How to Remove Hidden Spam Links from WordPress

by on 10/29/2009 in Security, WordPress

I recently published an article called “How to Check and Remove Malware from an Infected Website” that was intended to help self hosted WordPress blogs with this ongoing issue. Hackers are getting clever when it comes to advertising, but not in an ethical way. They’re injecting spam links in WordPress blogs in an attempt to get these links indexed in Google and other search engines.

The bad news, your blog could be penalized or excluded from Google’s index if you do not address this issue immediately.

How are hackers getting access to my blog?

In most cases, a hacker is using a brute force password discovery program to gain access to your FTP (File Transfer Protocol) or WordPress admin page. Once they gain access, they will add code in the WordPress core installation files, usually in the index.php file. The core installation files are not the theme files, but the actual installation files.

How to check for spam links in WordPress

If you’re using Firefox, go to View/Page Source. Check to see if there are any random links going to various sites that are usually related to drugs, gambling, porn, etc. These links are usually at the open <body> and/or closed </body> tags of the main index page.

How to Remove Spam Links

If you have a self hosted WordPress blog, upload the core installation files which will over-write the existing files that currently reside on your server. After the new files have been uploaded, check your source code on your index page and see if the malicious links are gone. If you’re using Firefox, go to View/Page Source.

You should also do the following:

  • Change your WordPress admin password (Use no less than 8 characters with at least one number, one uppercase character and a special character)
  • Change your FTP password
  • Check your .htaccess file/s for any malicious content and set the file permission (chmod) to read only
  • Protect the ‘wp-config.php’ file and ‘wp-admin/install.php’ file by adding this to your .htaccess file:
  • # PROTECT install.php
    Order Allow,Deny
    Deny from all
    Satisfy all
    </files>

    # protect wpconfig.php
    <files wp-config.php>
    Order deny,allow
    deny from all
    </files>

  • Download and install the Login LockDown plug-in

The Login LockDown is a WordPress Enhanced Login Security Plug-in. It records the IP address and timestamp of every failed WordPress login attempt. If more than a certain number of attempts are detected within a short period of time from the same IP range, then the login function is disabled for all requests from that range. This helps to prevent brute force password discovery.

Have a question? Post a comment.

7 Responses to “How to Remove Hidden Spam Links from WordPress”

  1. HART (1-800-HART)

    Oct 29th, 2009

    actually, that’s a good question .. what should the Chmod permissions be on .htaccess?

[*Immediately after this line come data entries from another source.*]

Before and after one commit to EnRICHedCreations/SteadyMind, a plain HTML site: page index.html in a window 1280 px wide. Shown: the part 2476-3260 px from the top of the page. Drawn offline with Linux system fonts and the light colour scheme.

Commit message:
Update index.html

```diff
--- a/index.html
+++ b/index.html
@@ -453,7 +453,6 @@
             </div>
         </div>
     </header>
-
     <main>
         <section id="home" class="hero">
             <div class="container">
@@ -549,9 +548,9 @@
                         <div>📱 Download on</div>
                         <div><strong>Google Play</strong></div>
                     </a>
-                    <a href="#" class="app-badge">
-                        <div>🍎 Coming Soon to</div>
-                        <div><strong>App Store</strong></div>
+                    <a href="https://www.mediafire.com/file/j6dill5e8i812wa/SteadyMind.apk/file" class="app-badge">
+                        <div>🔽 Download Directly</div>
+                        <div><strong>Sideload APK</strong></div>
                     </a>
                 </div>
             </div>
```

    Before, you had to set it to chmod 777 and then do the permalink update and WP changed permissions. Does it still do that? I know i have added text/commands/ etc to my .htaccess files at times, then go in and do a permalink upgrade … Does that set it right again?

    • Frank J

      Oct 29th, 2009

      Hart,

      Set chmod to 644 for your .htaccess file.

  2. USB Fan

    Oct 29th, 2009

    If hackers will use some cloacking methods, can we see those links in page source?
    When i had this kind of problems i used a firefox plugin: User Agent Switcher. With this we can see a webpage as googlebot

    • Frank J

      Oct 30th, 2009

      User Agent is a great plugin. You should also try Firebug as well.

      • USB Fan

        Oct 30th, 2009

        Thx for tip. I’ll give it a try :)

  3. Thanks for the post. It just teaches us that we shouldn’t be complacent about our blogs. I like to ensure that my blogs are backed-up regularly so that if anything happens at least I can get the site back up and running again.

    • Frank J

      Nov 1st, 2009

      Paula,

      You are right! Blog owners with self hosted WordPress blogs need to keep a watchful eye on there files.